But he had the answers and his school had the name in engineering, and now consider the conference championship roster. Women from eight states, with the starters from Illinois, Michigan, Missouri and Pennsylvania. The lone Hoosier is guard Taylor Graham from Hamilton Southeastern, who came off the bench to score 10 points in the first half of the 50-40 conference tournament championship win over Transylvania.
She probably knew where Rose-Hulman was located early on. But leading scorer Ally Bromenschenkel, or her twin sister, Abby—neither of whom who saw a B grade in high school in Illinois? Or Dilworth from Grand Rapids? Or Abbie Marshall, the senior double major from St. Louis? Josie Schmidt, the center from Eighty Four, Pennsylvania? Not a clue.
Prevo would make his case for them all. “Then it comes down to whether the family can do it from a financial standpoint, and we go through those battles yearly,” he said. But now he has athletes as well as students.
“Before, you could see the wheels turning on the floor. And from an athletic standpoint, if the wheels are turning on the floor, the play’s already over with,” he said. “So we have more young ladies in the program who have a very high basketball IQ, of very high intellect, and they’re able to put that aside and focus on the basketball part, and there’s where we’re different from years previously.”

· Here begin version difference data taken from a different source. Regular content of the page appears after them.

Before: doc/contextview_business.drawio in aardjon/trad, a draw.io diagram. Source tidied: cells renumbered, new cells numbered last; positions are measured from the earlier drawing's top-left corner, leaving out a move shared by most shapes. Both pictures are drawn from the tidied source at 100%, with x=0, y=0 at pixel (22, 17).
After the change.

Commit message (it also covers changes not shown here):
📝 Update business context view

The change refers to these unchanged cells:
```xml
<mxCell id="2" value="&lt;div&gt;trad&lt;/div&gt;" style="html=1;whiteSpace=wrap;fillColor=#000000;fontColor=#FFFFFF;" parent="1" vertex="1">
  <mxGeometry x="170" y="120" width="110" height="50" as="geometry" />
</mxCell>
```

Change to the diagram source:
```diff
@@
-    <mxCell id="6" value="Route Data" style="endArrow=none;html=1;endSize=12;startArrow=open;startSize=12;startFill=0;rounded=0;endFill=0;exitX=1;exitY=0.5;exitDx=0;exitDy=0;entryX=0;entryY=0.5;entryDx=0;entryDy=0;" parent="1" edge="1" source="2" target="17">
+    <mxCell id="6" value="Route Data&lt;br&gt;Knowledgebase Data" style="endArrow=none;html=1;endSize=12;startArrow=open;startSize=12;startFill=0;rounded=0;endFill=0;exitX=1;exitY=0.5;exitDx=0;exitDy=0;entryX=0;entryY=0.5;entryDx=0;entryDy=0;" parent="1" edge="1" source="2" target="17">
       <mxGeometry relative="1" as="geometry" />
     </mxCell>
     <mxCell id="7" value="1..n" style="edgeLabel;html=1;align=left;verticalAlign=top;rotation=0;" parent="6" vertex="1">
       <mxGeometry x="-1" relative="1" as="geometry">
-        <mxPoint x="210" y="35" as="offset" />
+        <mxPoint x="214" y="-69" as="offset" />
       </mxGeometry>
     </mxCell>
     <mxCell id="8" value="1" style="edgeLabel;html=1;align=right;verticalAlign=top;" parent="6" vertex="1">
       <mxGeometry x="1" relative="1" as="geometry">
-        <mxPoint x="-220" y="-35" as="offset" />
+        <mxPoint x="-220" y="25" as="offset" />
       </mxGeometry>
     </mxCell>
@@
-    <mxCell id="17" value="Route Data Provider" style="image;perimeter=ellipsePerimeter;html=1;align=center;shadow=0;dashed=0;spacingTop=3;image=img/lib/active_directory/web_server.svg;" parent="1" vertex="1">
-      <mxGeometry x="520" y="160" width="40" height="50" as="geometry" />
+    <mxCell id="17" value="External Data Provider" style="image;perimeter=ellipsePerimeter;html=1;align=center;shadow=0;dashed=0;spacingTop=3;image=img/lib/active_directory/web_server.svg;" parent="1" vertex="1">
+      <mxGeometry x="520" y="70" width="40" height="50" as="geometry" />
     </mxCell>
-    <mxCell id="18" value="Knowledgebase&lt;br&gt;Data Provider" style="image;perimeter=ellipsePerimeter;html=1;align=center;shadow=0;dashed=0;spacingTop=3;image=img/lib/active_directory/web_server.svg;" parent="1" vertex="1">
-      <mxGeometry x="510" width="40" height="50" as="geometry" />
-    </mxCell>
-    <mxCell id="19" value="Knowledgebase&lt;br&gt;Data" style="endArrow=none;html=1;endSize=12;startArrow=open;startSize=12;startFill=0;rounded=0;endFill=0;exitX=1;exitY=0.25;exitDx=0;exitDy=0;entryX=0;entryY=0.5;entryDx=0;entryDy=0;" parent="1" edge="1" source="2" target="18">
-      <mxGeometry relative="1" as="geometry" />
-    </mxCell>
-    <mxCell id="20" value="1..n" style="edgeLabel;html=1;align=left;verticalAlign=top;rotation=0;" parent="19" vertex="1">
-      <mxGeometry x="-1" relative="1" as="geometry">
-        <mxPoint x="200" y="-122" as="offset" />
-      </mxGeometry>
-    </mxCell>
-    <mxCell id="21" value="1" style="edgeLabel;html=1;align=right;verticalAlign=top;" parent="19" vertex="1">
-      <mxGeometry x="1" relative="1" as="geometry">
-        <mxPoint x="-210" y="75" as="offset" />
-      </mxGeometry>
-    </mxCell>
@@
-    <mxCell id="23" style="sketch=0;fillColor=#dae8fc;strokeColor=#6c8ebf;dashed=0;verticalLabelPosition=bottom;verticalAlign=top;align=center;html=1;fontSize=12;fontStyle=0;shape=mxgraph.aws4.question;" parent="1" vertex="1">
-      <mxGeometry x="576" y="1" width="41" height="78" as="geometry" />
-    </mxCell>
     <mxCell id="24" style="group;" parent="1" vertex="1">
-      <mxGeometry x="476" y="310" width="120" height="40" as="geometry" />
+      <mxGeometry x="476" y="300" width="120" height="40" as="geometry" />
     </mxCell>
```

Not that books still don’t rule. When the Fightin’ Engineers were preparing for the conference tournament, Prevo had to practice one night at 10 p.m. Finals week.
But they were too close to history to be stopped. In 2016, they had lost in the conference tournament and hoped for an at-large bid with their 23-4 record. It never came. Four of them sat a bit before the Heartland tournament and discussed all that.
Marshall: “When I started, the program was still building. Every year, we’ve brought our expectations higher. Now, winning the conference is the next expectation.”
Abby Bromenschenkel: “We don’t want to feel like we did last year when we were sitting in the lobby waiting to get a bid and it didn’t happen.”
But isn’t it hard, mixing engineering finals and the pressure of a conference tournament?
Abby Bromenschenkel: “For her [nodding toward double-major Marshall], it’s not that hard.”
Marshall: “It helps me with time management, knowing I have to get my homework done before practice.”
Ally Bromenschenkel: “Me and Abby, we studied about 44 hours in preparation for our finals. School can be very overwhelming at times, and it’s good to get out on the court and completely clear my head.”
Dilworth: “Our floors do a lot of different things, go on trips, and we have to miss a lot of those. It is a lot of sacrifice, but it’s definitely worth it. I’ve pulled more all-nighters than I ever have.
“I think we’ll appreciate this more after the season is over. Right now, we’re very focused on the process. I don’t know if we get to cherish it as much now.”
She’s thinking law school; Ally is considering work as a design engineer; Abby, orthopedics; Abbie already has a job lined up in the biomedical field.
“Their determination and grit and toughness kind of sets them apart. That’s why we’ve put ourselves where we are,” Prevo said of his team.
The NCAA sent them to St. Louis to play Wheaton March 3 for their first tournament game in history. Young women blazing a trail at Rose-Hulman, with a basketball in one hand and a book in the other.•
Lopresti is a lifelong resident of Richmond and a graduate of Ball State University. He was a columnist for USA Today and Gannett newspapers for 31 years; he covered 34 Final Fours, 30 Super Bowls, 32 World Series and 16 Olympics. His column appears weekly. He can be reached at firstname.lastname@example.org.